This is not a topic people talk about freely, though, for fear of offending the wrong person or getting involved.

“In these workshops is where we can really express what we do think,” Fernandez says.

workshop sessionLuzdy Stucky, West Coast MCC migration and peacebuilding associate, talks about cycles of violence during a peace workshop. Photo by Silas Crews

The goal, Stucky says, is to open up discussions on peace so that gradually friends and neighbors can continue the conversations. She’s trained HEPAC staff such as Pazos and Tito Bojórquez (read more about him), and women such as Sandoval, to lead workshops.

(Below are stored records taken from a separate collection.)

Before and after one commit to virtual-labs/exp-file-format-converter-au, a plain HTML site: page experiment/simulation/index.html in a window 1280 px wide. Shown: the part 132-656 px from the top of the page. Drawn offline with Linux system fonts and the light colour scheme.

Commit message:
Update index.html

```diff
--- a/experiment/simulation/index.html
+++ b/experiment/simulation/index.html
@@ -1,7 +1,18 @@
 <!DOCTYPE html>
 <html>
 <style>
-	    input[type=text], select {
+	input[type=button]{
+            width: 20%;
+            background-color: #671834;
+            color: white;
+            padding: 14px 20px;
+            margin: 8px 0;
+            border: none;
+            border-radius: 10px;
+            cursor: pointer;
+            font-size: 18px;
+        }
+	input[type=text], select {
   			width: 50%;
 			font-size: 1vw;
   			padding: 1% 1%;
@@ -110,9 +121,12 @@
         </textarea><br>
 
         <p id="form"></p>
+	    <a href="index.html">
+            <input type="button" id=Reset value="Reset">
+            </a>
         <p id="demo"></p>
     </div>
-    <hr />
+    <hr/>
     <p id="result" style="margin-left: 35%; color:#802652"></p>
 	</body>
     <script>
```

And in their stories Stucky sees clear signs her work is taking root.

“It’s a very good way — to live in peace,” says Sandoval, who tracks her journey toward peace to HEPAC’s commitment to her over the years.

It started with learning to read and write. Then, she recalls, leaders began talking to her about God. She told them to stop. “God didn’t maintain me, give me the food,” she told them. “So for me, your God isn’t worth anything.”

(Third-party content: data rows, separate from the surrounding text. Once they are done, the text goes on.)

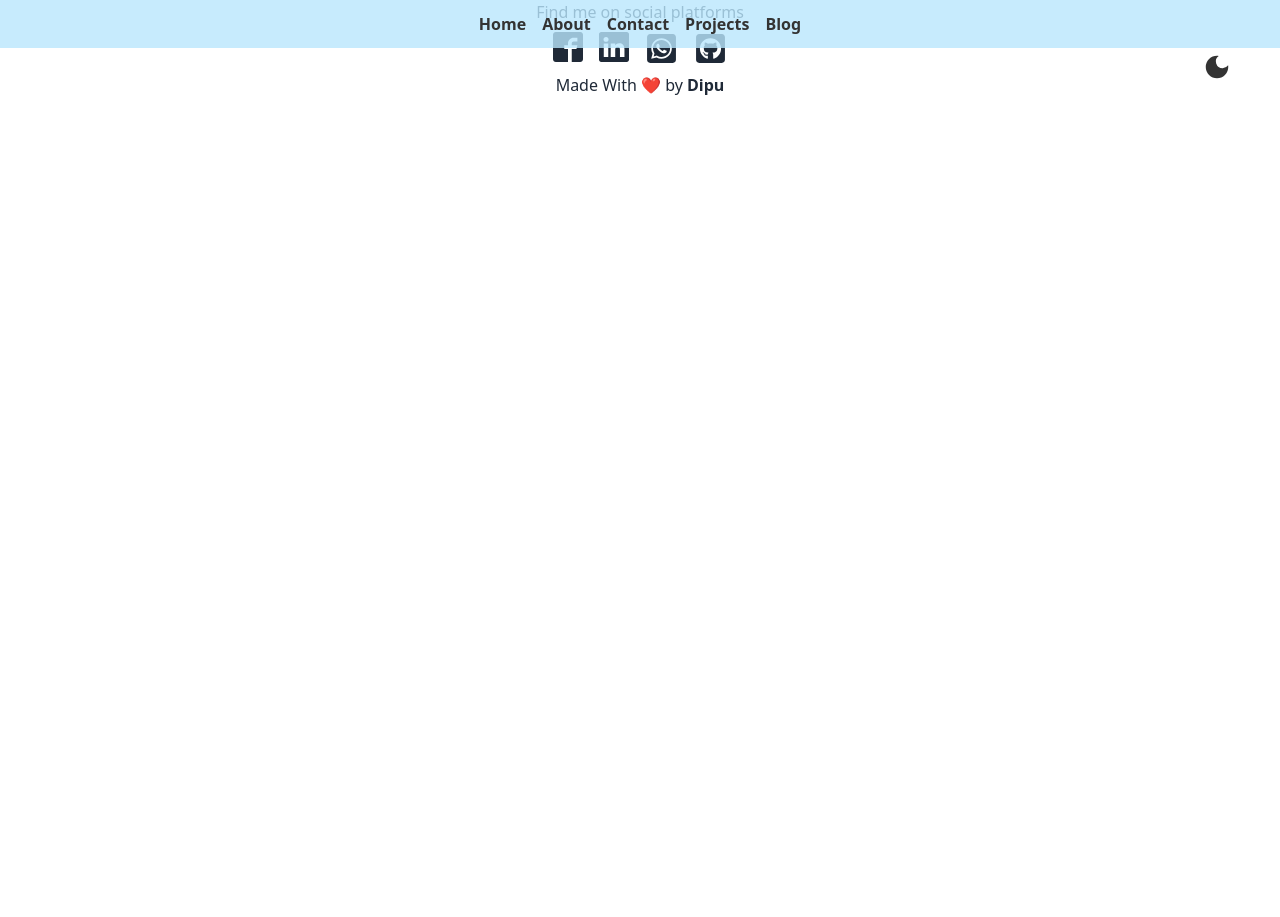
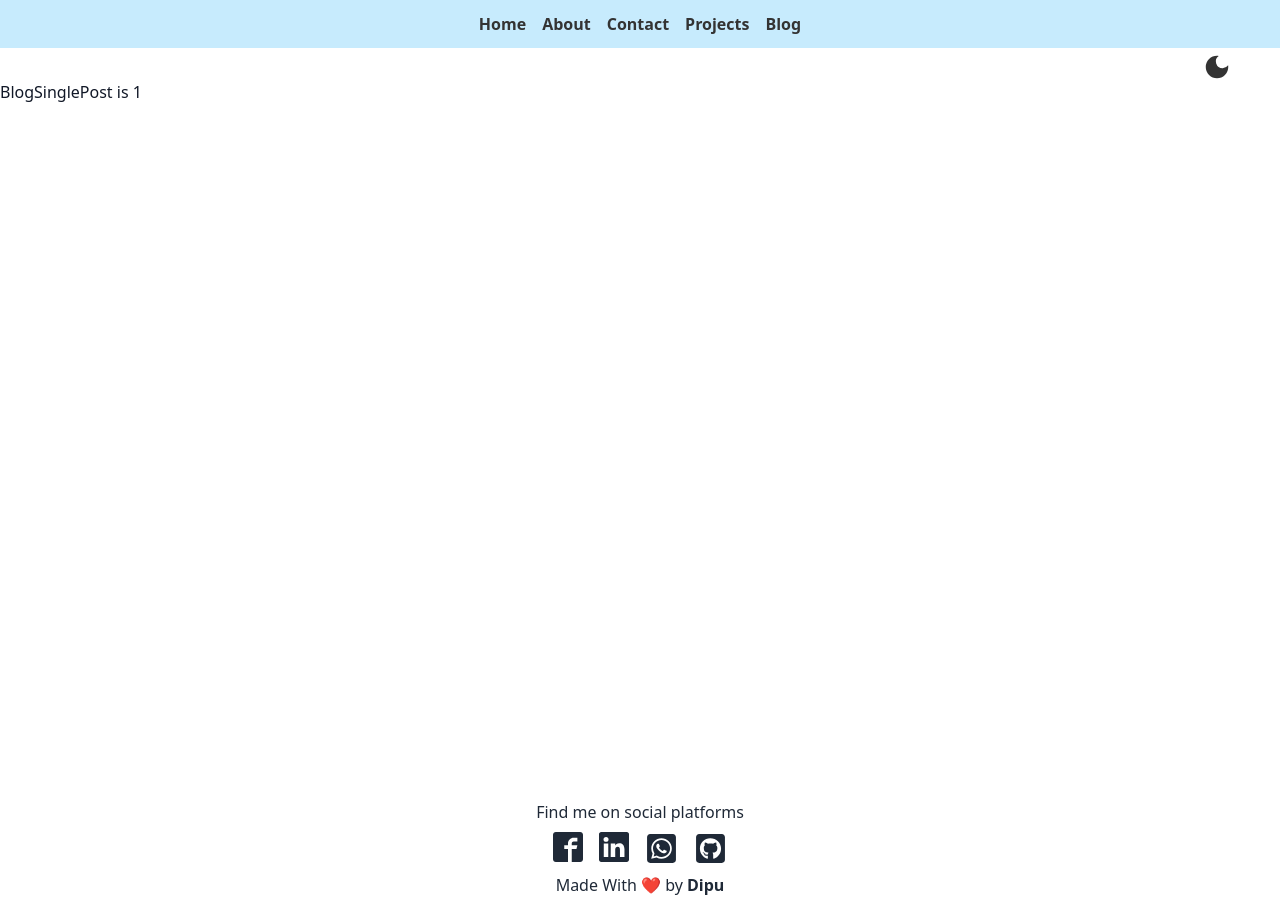
Before and after one commit to DipuTony/dipu-portfolio, a React (Create React App) app: page /blog/1 in a window 1280 px wide. Before the commit the page ends 800 px from the top, so only its background shows below. Built offline with nearby package versions, Linux system fonts and the light colour scheme.

Commit message:
useParams in blogPost

```diff
--- a/src/App.js
+++ b/src/App.js
@@ -18,6 +18,7 @@ import Footer from './Components/Common/Footer/Footer';
 import Header from './Components/Common/Header/Header';
 import About from './Pages/About';
 import Blog from './Pages/Blog';
+import BlogSinglePost from './Pages/BlogSinglePost';
 import Contact from './Pages/Contact';
 import Home from './Pages/Home';
 import Projects from './Pages/Projects';
@@ -33,6 +34,7 @@ function App() {
           <Route path="/contact" element={< Contact />} />
           <Route path="/projects" element={< Projects />} />
           <Route path="/blog" element={< Blog />} />
+          <Route path="/blog/:id" element={< BlogSinglePost />} />
         </Routes>
         <Footer />
       </Router>
--- /dev/null
+++ b/src/Pages/BlogSinglePost.js
@@ -0,0 +1,18 @@
+import React from 'react'
+import { useParams } from 'react-router-dom'
+
+function BlogSinglePost() {
+
+    let { id } = useParams();
+
+    return (
+        <>
+            <div className='pt-20 min-h-screen bg-white dark:bg-gray-900 text-gray-900 dark:text-gray-300'>
+                BlogSinglePost is {id}
+            </div>
+
+        </>
+    )
+}
+
+export default BlogSinglePost
```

But, as she says now, there is nothing that moves without God’s will.

She continued working alongside HEPAC, and over time, her anger at God turned to prayer — and eventually faith. As the peace workshops progressed, her outlooks and behaviors began to change too, so gradually at first that her family noticed more than she did.

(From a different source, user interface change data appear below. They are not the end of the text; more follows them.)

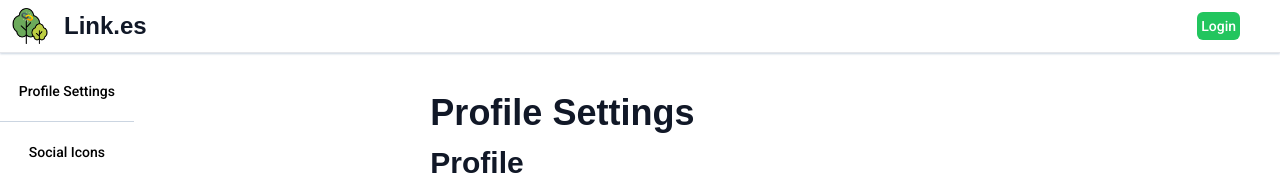
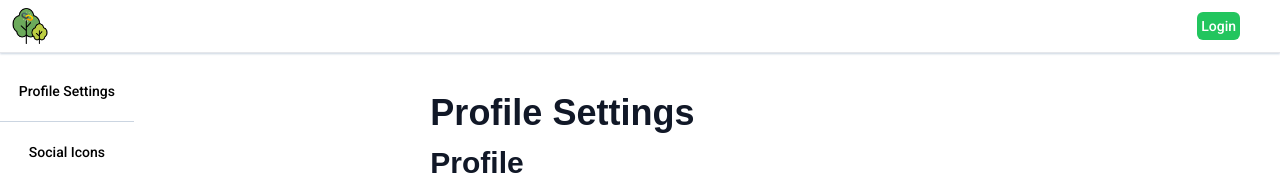
Before and after one commit to crysis992/link-it, a Next.js app: page /dashboard/settings in a window 1280 px wide. Shown: the top 175 px of the page. Built offline with nearby package versions, Linux system fonts and the light colour scheme; no server answers; a web font is replaced by a local one.

Commit message:
Added example .env

```diff
--- a/components/Navigation.tsx
+++ b/components/Navigation.tsx
@@ -10,7 +10,7 @@ function Navigation() {
         <nav className="py-2 w-full bg-white shadow-sm shadow-slate-300 flex items-center mb-2 justify-between border-b">
             <div className="flex items-center gap-3">
                 <Image src={logo} alt='Website Logo' height={36} width={36} priority className="ml-3 max-[400px]:hidden" />
-                <Link href='/'><p className="text-2xl font-bold cursor-pointer ml-1">Link.es</p></Link>
+                <Link href='/'><p className="text-2xl font-bold cursor-pointer ml-1">{process.env.HEADER_SITE_NAME}</p></Link>
             </div>
             <div className="mr-10 flex gap-3">
                 <Suspense fallback={<div>Loading...</div>}>
```
Also changed, not shown: 1 other file (tests, documents, lock files or other folders).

In time, though, it was Sandoval who, instead of causing discord, would talk to those disagreeing and help find common ground. When young men in her neighborhood fought with rocks, she began speaking to them about living in peace and the respect they should have for themselves and others.

“You see and live life differently,” she says. “Before, the problems, even if they were very small, I saw them as very big. Now, we know that in addition to the fact we’re sustained by God, there are ways to solve that problem.”

What’s more difficult is convincing her neighbors that peace can be a solution to problems the community is facing. “The women want to go there and fight as we did in the beginning,” she says. “Now I’m telling them we have a different way of working.”

Sandoval urges them to send officials emails or letters. “I’ve even proposed there are times we can send flowers,” she says.

Not everyone buys this approach. “There are some friends that are not my friends now,” she says. “But there are some that are and have followed us in the workshops.”

a stone for peaceMarycruz Sandoval holds a stone she chose more than a decade ago to mark her commitment to peace. Photo by Silas Crews

After years of relying on rocks and threats to make changes, Sandoval now holds close a different stone — one she chose during a workshop where Stucky trained her and others to teach about peace and that she keeps in her bedroom. “When I’m very angry, when I’m furious, I go and look at that stone and remember my commitment,” she says.

As HEPAC stuck with her, she stays in touch with women from the peace workshops she’s led, sending texts when she has credit on her cell phone and encouraging them to make lasting changes in their lives.

“They say, ‘It’s too much . . . . I’m not able to.’”

And Sandoval tells them what she’s heard through the years from Stucky and others. “I say, ‘When God gives us a new day, we decide how we want to live that day . . . . You have the opportunity to decide how you want to live this day.’”


borderA bus travels in Nogales, Mexico, along the border with the U.S. Photo by Silas Crews

Migration and MCC

In Nogales, Mexico, as in many other places around the world, people and families are shaped by migration. We invite you to explore the following MCC resources.

  • Order “People on the Move: Human Stories of Migration,” a new traveling, 12-panel exhibit featuring stories of migration from around the world. Email exhibits@mcc.org or call MCC U.S. at 717.859.1151 to learn more.
  • See the Spring/Summer 2013 Washington Memo on U.S. immigration policy at washingtonmemo.org/newsletter.
  • Go to mcc.org/stories/intersections to read the Spring 2013 edition of Intersections, a quarterly publication exploring the theory and practice of MCC work. This issue focuses on migration and development, including Christian emigration from the Middle East, remittances in Nepal, displacement in eastern Democratic Republic of the Congo and Mexico as a global crossroads.